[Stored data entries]
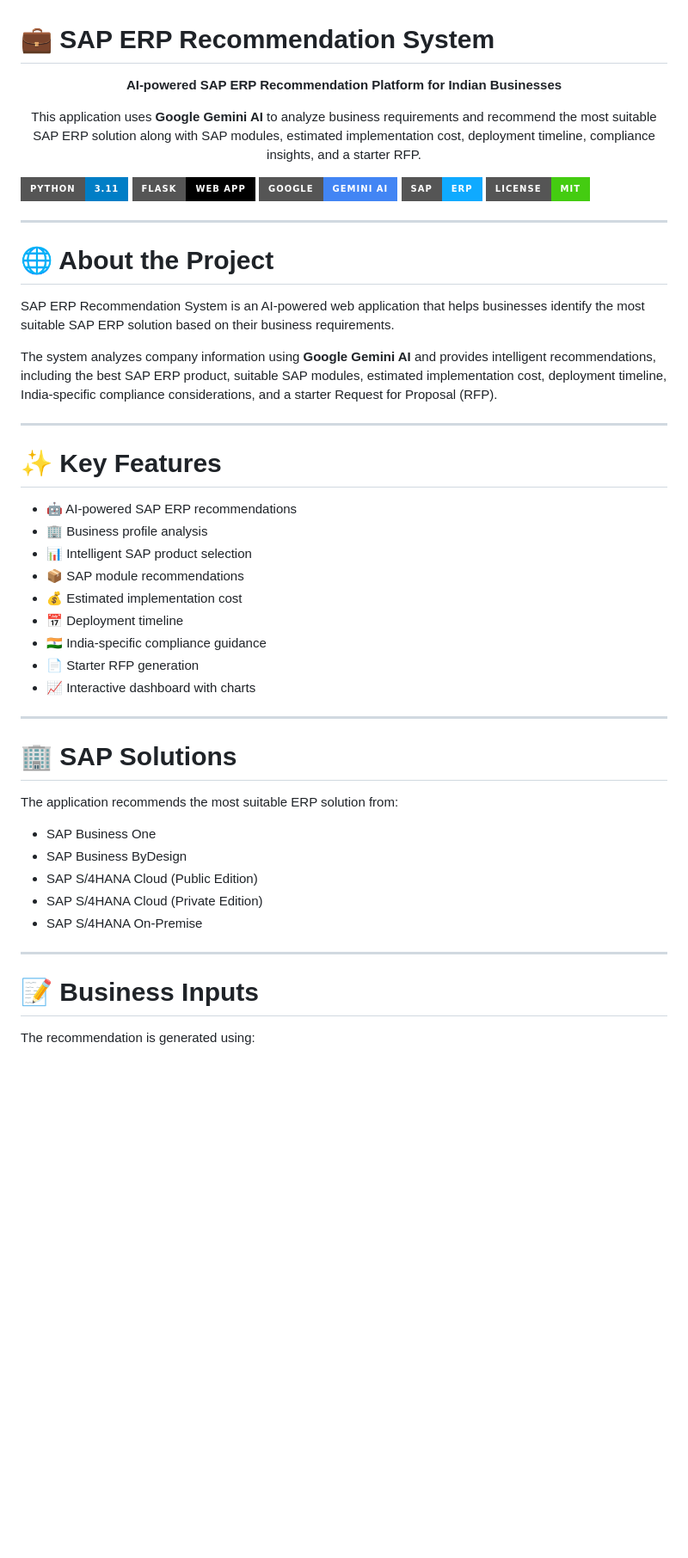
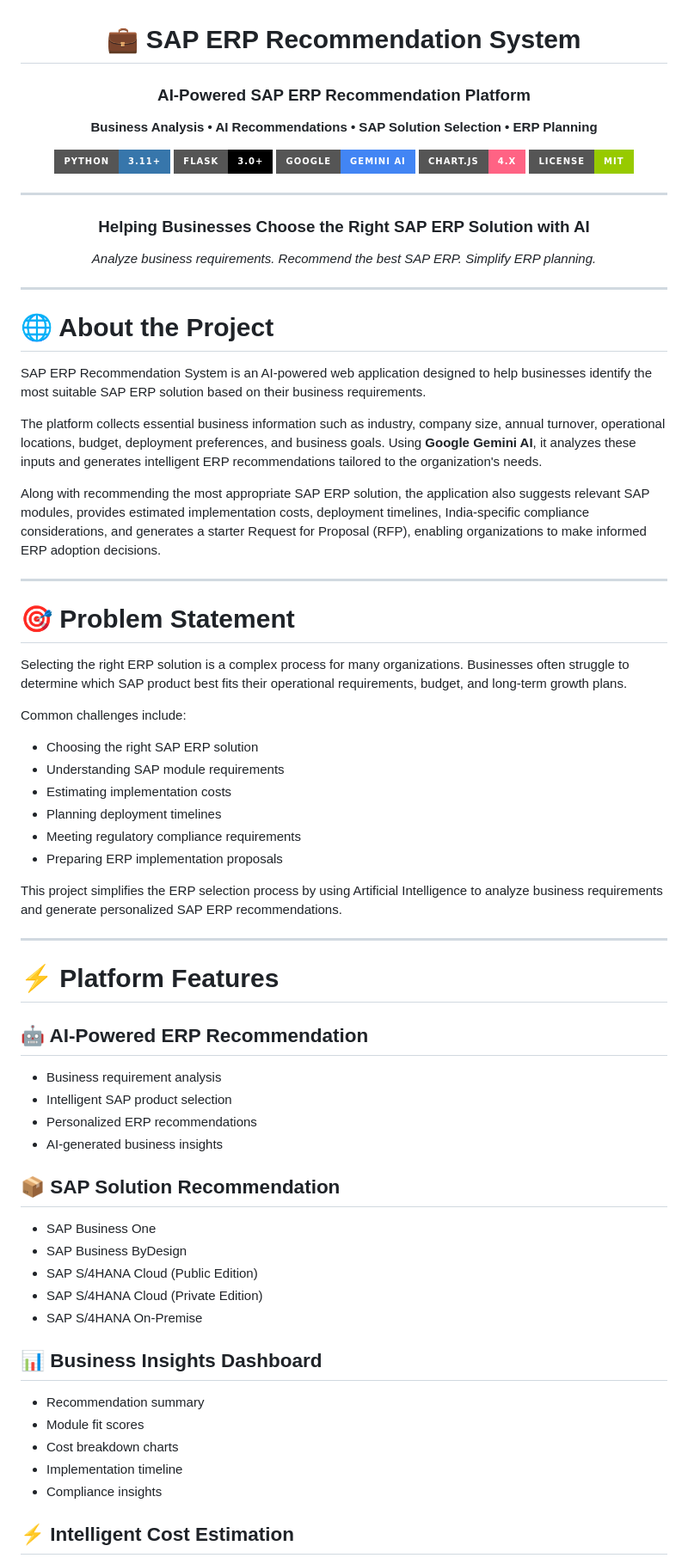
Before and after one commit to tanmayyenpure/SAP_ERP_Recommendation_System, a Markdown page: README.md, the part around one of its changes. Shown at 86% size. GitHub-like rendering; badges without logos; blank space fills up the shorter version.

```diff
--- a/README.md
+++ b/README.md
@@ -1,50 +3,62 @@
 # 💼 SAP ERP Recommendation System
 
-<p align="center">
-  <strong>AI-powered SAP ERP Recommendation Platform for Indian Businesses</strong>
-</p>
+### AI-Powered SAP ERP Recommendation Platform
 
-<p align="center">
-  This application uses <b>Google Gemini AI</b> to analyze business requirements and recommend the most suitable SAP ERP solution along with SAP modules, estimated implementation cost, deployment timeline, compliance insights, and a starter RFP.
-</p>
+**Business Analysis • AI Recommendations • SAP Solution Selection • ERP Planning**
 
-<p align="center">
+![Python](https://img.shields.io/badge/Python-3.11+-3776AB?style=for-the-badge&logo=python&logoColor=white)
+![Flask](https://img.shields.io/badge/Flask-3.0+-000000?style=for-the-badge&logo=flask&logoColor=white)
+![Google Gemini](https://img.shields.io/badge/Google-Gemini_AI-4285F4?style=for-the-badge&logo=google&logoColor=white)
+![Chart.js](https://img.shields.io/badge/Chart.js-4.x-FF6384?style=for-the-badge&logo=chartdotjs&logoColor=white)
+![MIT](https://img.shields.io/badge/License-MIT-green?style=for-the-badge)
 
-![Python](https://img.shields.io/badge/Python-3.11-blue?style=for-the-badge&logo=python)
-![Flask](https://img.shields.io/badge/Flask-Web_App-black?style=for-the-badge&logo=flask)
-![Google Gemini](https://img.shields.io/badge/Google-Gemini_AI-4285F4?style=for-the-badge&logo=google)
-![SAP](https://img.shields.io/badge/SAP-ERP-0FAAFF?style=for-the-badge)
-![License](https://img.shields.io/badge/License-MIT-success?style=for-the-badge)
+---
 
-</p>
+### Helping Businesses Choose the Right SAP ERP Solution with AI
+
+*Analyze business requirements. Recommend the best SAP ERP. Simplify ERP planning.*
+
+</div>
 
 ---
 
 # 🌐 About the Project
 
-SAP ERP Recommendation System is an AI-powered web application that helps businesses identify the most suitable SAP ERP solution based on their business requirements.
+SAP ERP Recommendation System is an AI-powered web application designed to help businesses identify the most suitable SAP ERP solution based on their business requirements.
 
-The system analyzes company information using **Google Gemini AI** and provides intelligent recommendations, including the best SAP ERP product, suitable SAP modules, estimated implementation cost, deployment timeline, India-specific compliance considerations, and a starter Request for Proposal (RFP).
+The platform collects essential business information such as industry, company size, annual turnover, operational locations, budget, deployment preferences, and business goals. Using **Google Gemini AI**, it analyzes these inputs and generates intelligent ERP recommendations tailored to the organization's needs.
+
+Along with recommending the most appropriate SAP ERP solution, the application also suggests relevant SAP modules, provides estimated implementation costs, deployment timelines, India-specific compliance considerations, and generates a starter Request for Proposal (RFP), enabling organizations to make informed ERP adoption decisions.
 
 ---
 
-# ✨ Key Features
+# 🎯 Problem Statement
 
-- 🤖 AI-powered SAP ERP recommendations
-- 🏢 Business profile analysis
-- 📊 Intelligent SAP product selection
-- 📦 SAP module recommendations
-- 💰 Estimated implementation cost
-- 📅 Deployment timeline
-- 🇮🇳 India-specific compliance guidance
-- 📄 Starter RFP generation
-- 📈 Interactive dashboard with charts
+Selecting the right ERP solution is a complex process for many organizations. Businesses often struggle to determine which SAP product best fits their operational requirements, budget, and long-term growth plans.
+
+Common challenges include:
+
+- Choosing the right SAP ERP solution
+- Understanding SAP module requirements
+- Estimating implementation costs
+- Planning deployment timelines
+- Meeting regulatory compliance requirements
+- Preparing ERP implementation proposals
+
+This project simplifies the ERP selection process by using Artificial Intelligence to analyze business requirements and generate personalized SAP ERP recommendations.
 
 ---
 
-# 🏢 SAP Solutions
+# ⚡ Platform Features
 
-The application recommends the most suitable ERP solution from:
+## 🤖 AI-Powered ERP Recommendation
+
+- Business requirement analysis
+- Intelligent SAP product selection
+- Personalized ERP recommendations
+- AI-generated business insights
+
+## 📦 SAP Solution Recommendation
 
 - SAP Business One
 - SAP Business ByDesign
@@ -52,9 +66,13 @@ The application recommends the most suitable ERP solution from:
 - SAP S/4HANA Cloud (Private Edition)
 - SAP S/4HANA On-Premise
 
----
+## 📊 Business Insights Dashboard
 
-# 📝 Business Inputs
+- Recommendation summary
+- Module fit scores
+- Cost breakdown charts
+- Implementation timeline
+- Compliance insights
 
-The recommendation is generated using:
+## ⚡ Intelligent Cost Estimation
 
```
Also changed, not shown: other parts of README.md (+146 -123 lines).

• **Directions for this task**
Pictures stay out of the copy; please restate every record above exactly.

• **Response area**
Before and after one commit to tanmayyenpure/SAP_ERP_Recommendation_System, a Markdown page: README.md, the part around one of its changes. Shown at 86% size. GitHub-like rendering; badges without logos; blank space fills up the shorter version.

```diff
--- a/README.md
+++ b/README.md
@@ -1,50 +3,62 @@
 # 💼 SAP ERP Recommendation System
 
-<p align="center">
-  <strong>AI-powered SAP ERP Recommendation Platform for Indian Businesses</strong>
-</p>
+### AI-Powered SAP ERP Recommendation Platform
 
-<p align="center">
-  This application uses <b>Google Gemini AI</b> to analyze business requirements and recommend the most suitable SAP ERP solution along with SAP modules, estimated implementation cost, deployment timeline, compliance insights, and a starter RFP.
-</p>
+**Business Analysis • AI Recommendations • SAP Solution Selection • ERP Planning**
 
-<p align="center">
+![Python](https://img.shields.io/badge/Python-3.11+-3776AB?style=for-the-badge&logo=python&logoColor=white)
+![Flask](https://img.shields.io/badge/Flask-3.0+-000000?style=for-the-badge&logo=flask&logoColor=white)
+![Google Gemini](https://img.shields.io/badge/Google-Gemini_AI-4285F4?style=for-the-badge&logo=google&logoColor=white)
+![Chart.js](https://img.shields.io/badge/Chart.js-4.x-FF6384?style=for-the-badge&logo=chartdotjs&logoColor=white)
+![MIT](https://img.shields.io/badge/License-MIT-green?style=for-the-badge)
 
-![Python](https://img.shields.io/badge/Python-3.11-blue?style=for-the-badge&logo=python)
-![Flask](https://img.shields.io/badge/Flask-Web_App-black?style=for-the-badge&logo=flask)
-![Google Gemini](https://img.shields.io/badge/Google-Gemini_AI-4285F4?style=for-the-badge&logo=google)
-![SAP](https://img.shields.io/badge/SAP-ERP-0FAAFF?style=for-the-badge)
-![License](https://img.shields.io/badge/License-MIT-success?style=for-the-badge)
+---
 
-</p>
+### Helping Businesses Choose the Right SAP ERP Solution with AI
+
+*Analyze business requirements. Recommend the best SAP ERP. Simplify ERP planning.*
+
+</div>
 
 ---
 
 # 🌐 About the Project
 
-SAP ERP Recommendation System is an AI-powered web application that helps businesses identify the most suitable SAP ERP solution based on their business requirements.
+SAP ERP Recommendation System is an AI-powered web application designed to help businesses identify the most suitable SAP ERP solution based on their business requirements.
 
-The system analyzes company information using **Google Gemini AI** and provides intelligent recommendations, including the best SAP ERP product, suitable SAP modules, estimated implementation cost, deployment timeline, India-specific compliance considerations, and a starter Request for Proposal (RFP).
+The platform collects essential business information such as industry, company size, annual turnover, operational locations, budget, deployment preferences, and business goals. Using **Google Gemini AI**, it analyzes these inputs and generates intelligent ERP recommendations tailored to the organization's needs.
+
+Along with recommending the most appropriate SAP ERP solution, the application also suggests relevant SAP modules, provides estimated implementation costs, deployment timelines, India-specific compliance considerations, and generates a starter Request for Proposal (RFP), enabling organizations to make informed ERP adoption decisions.
 
 ---
 
-# ✨ Key Features
+# 🎯 Problem Statement
 
-- 🤖 AI-powered SAP ERP recommendations
-- 🏢 Business profile analysis
-- 📊 Intelligent SAP product selection
-- 📦 SAP module recommendations
-- 💰 Estimated implementation cost
-- 📅 Deployment timeline
-- 🇮🇳 India-specific compliance guidance
-- 📄 Starter RFP generation
-- 📈 Interactive dashboard with charts
+Selecting the right ERP solution is a complex process for many organizations. Businesses often struggle to determine which SAP product best fits their operational requirements, budget, and long-term growth plans.
+
+Common challenges include:
+
+- Choosing the right SAP ERP solution
+- Understanding SAP module requirements
+- Estimating implementation costs
+- Planning deployment timelines
+- Meeting regulatory compliance requirements
+- Preparing ERP implementation proposals
+
+This project simplifies the ERP selection process by using Artificial Intelligence to analyze business requirements and generate personalized SAP ERP recommendations.
 
 ---
 
-# 🏢 SAP Solutions
+# ⚡ Platform Features
 
-The application recommends the most suitable ERP solution from:
+## 🤖 AI-Powered ERP Recommendation
+
+- Business requirement analysis
+- Intelligent SAP product selection
+- Personalized ERP recommendations
+- AI-generated business insights
+
+## 📦 SAP Solution Recommendation
 
 - SAP Business One
 - SAP Business ByDesign
@@ -52,9 +66,13 @@ The application recommends the most suitable ERP solution from:
 - SAP S/4HANA Cloud (Private Edition)
 - SAP S/4HANA On-Premise
 
----
+## 📊 Business Insights Dashboard
 
-# 📝 Business Inputs
+- Recommendation summary
+- Module fit scores
+- Cost breakdown charts
+- Implementation timeline
+- Compliance insights
 
-The recommendation is generated using:
+## ⚡ Intelligent Cost Estimation
 
```
Also changed, not shown: other parts of README.md (+146 -123 lines).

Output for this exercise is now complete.